DATA FOR REVIEW Start Marker
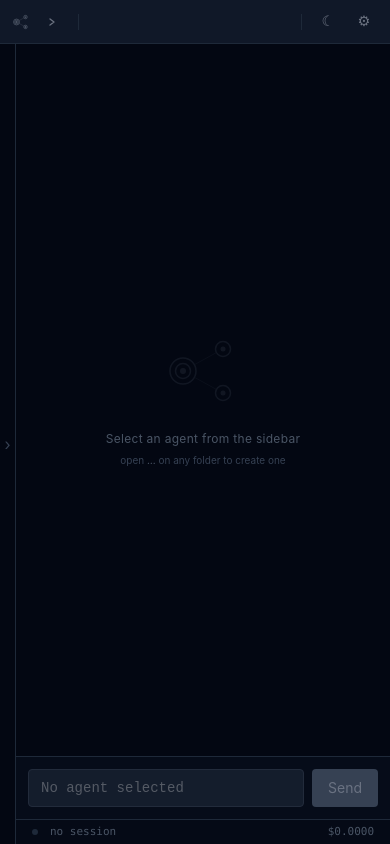
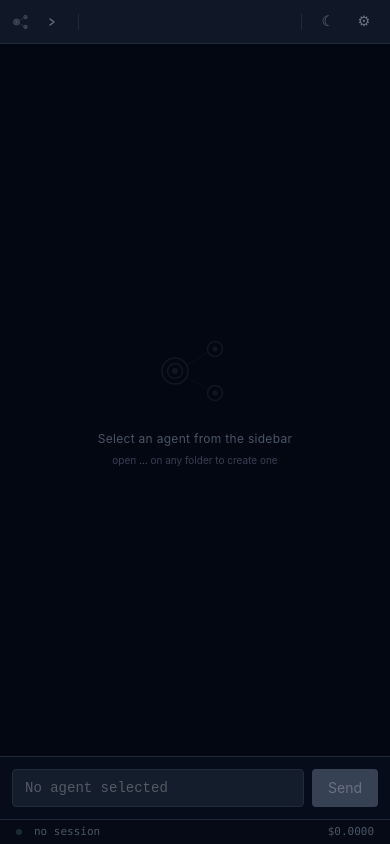
Before and after one commit to KEKE046/agent-link, a website: page src/public/index.html in a window 390 px wide. Drawn offline with nearby package versions, Linux system fonts and the light colour scheme; files that its build step writes are made by us from their sources; no server answers.

Commit message:
fix: remove expand tab when sidebar collapsed

```diff
--- a/src/public/index.html
+++ b/src/public/index.html
@@ -183,11 +183,6 @@
          @keydown="handleResizeKeydown($event)" tabindex="0"
          role="separator" aria-orientation="vertical" aria-label="Resize sidebar"
          class="w-1 bg-gray-800 hover:bg-gray-700 active:bg-gray-700 cursor-col-resize flex-shrink-0 focus-visible:outline focus-visible:outline-2 focus-visible:outline-blue-500"></div>
-    <!-- Expand tab when sidebar is collapsed -->
-    <button x-show="sidebarCollapsed" @click="toggleSidebar()"
-            class="w-4 border-r border-gray-800 flex items-center justify-center hover:bg-gray-800/50 text-gray-700 hover:text-gray-300 cursor-pointer flex-shrink-0"
-            title="Expand sidebar">›</button>
-
     <!-- Fixed dropdown: node ... menu -->
     <template x-if="nodeMenu">
       <div @click.outside="nodeMenu = null"
```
DATA FOR REVIEW End Marker
» REQUIREMENT: Nothing in the entries above should change when they are printed again, except that the pictures are dropped.

» SOLUTION FOR THIS PROBLEM:
Before and after one commit to KEKE046/agent-link, a website: page src/public/index.html in a window 390 px wide. Drawn offline with nearby package versions, Linux system fonts and the light colour scheme; files that its build step writes are made by us from their sources; no server answers.

Commit message:
fix: remove expand tab when sidebar collapsed

```diff
--- a/src/public/index.html
+++ b/src/public/index.html
@@ -183,11 +183,6 @@
          @keydown="handleResizeKeydown($event)" tabindex="0"
          role="separator" aria-orientation="vertical" aria-label="Resize sidebar"
          class="w-1 bg-gray-800 hover:bg-gray-700 active:bg-gray-700 cursor-col-resize flex-shrink-0 focus-visible:outline focus-visible:outline-2 focus-visible:outline-blue-500"></div>
-    <!-- Expand tab when sidebar is collapsed -->
-    <button x-show="sidebarCollapsed" @click="toggleSidebar()"
-            class="w-4 border-r border-gray-800 flex items-center justify-center hover:bg-gray-800/50 text-gray-700 hover:text-gray-300 cursor-pointer flex-shrink-0"
-            title="Expand sidebar">›</button>
-
     <!-- Fixed dropdown: node ... menu -->
     <template x-if="nodeMenu">
       <div @click.outside="nodeMenu = null"
```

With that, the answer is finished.